Following this premise and studying samples from patients with pulmonary hypertension secondary to COPD, this group of researchers led by Dr. Guadalupe Sabio of the CNIC discovered that the mitochondrial protein levels called MCJ were elevated. The same occurred in mice exposed to low oxygen levels and in pigs with associated cardiac damage, so, says Ayelen Santamans, first author of the study, "these results suggest that the MCJ protein could be involved in pulmonary hypertension. The lack of cardio-specific therapies motivated us to move forward in that direction."
Once the involvement of MCJ was confirmed, "modulating the expression of this mitochondrial protein was a possible therapeutic strategy worth testing in our animal models of pulmonary hypertension," says Oliver. The work demonstrates that modulating the levels of the mitochondrial MCJ protein in the heart can preserve cardiac function despite lung damage. Such protection is caused by activating a signaling pathway essential for adaptation to low oxygen levels, which prepares the heart to function properly in the face of oxygen deprivation.

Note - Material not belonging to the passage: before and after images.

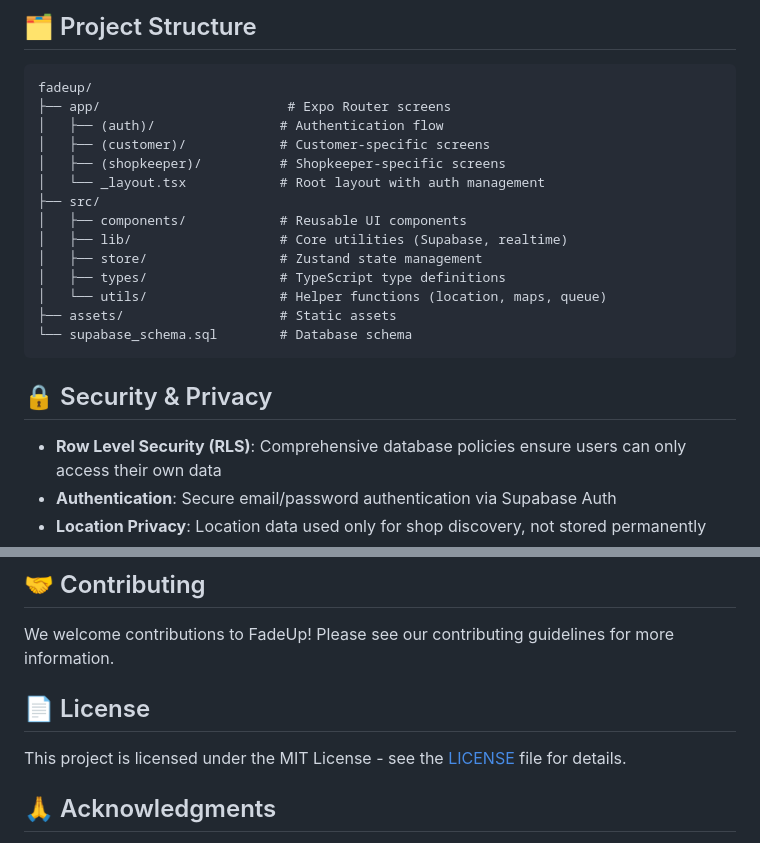
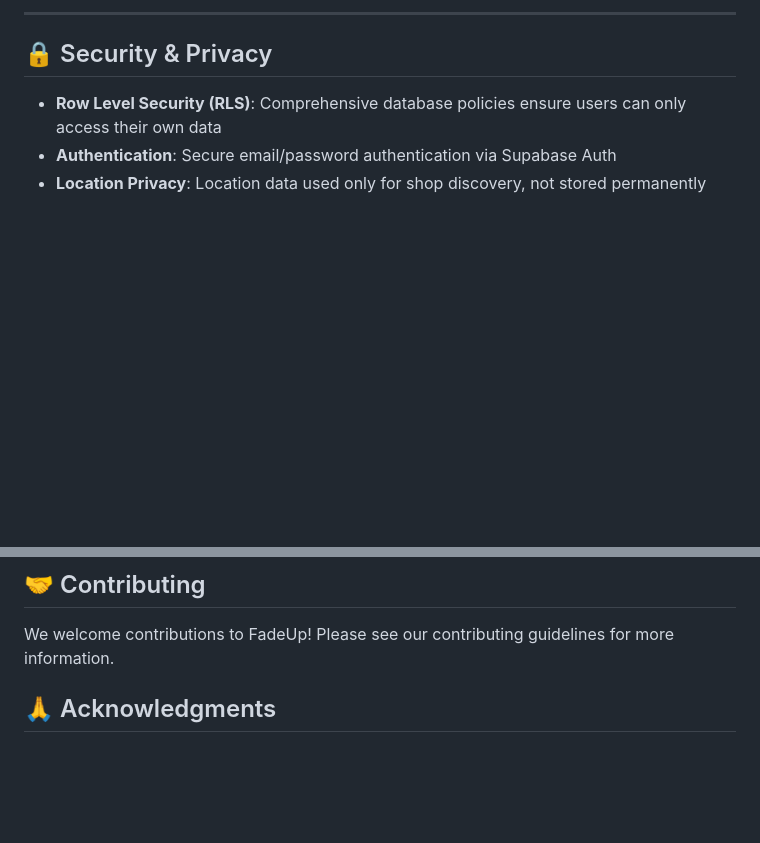
Before and after one commit to abhinav28birajdar/FadeUp, a Markdown page: README.md, 2 parts joined by grey strips. Rendered like a GitHub page; blank space fills up the shorter version.

````diff
--- a/README.md
+++ b/README.md
@@ -130,21 +56,4 @@ FadeUp features a carefully crafted dark theme with brand-inspired accents:
-## 🗂️ Project Structure
-
-```
-fadeup/
-├── app/                        # Expo Router screens
-│   ├── (auth)/                # Authentication flow
-│   ├── (customer)/            # Customer-specific screens
-│   ├── (shopkeeper)/          # Shopkeeper-specific screens
-│   └── _layout.tsx            # Root layout with auth management
-├── src/
-│   ├── components/            # Reusable UI components
-│   ├── lib/                   # Core utilities (Supabase, realtime)
-│   ├── store/                 # Zustand state management
-│   ├── types/                 # TypeScript type definitions
-│   └── utils/                 # Helper functions (location, maps, queue)
-├── assets/                    # Static assets
-└── supabase_schema.sql        # Database schema
-```
+---
 
 ## 🔒 Security & Privacy
 
@@ -157,9 +66,6 @@ fadeup/
 
 We welcome contributions to FadeUp! Please see our contributing guidelines for more information.
 
-## 📄 License
-
-This project is licensed under the MIT License - see the [LICENSE](LICENSE) file for details.
 
 ## 🙏 Acknowledgments
 
````
Also changed, not shown: other parts of README.md (+0 -75 lines).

These findings could open new doors for possible therapeutic interventions against pulmonary hypertension as they offer the first target capable of saving cardiac function in this lethal disease.
This study was funded by the Spanish Ministry of Science and Innovation (RED2022-134397-T, MINECO-PID2019-104399RB-I00, PGC2018-097019-B-I00, RYC202020-028884-I), the IMPACT-2021 project (PMP21/00057), the Fundación Jesús Serra, EFSD/Lilly European Diabetes Research Programme, the Fundación BBVA, the Comunidad de Madrid and the AECC.
Reference: A mitochondrial target for cardiac intervention in pulmonary hypertension. Ayelén M. Santamans, Beatriz Cicuéndez, Alfonso Mora, Sanela Rajlic, María Crespo, Paula Vo, Madison Jerome, Álvaro Macías, Juan Antonio López, Magdalena Leiva, Susana F. Rocha, Marta León, Elena Rodríguez, Luis Leiva, Aránzazu Pintor Chocano, María Villalba-Orero, Inés García Lunar, Ana García-Álvarez, Pablo Hernansanz-Agustín, José Antonio Enriquez, Víctor I. Peinado, Joan Albert Barberá, Borja Ibañez, Jesús Vázquez, Jessica B. Spinelli, Andreas Daiber, Eduardo Oliver, Guadalupe Sabio (2024) Science Advances.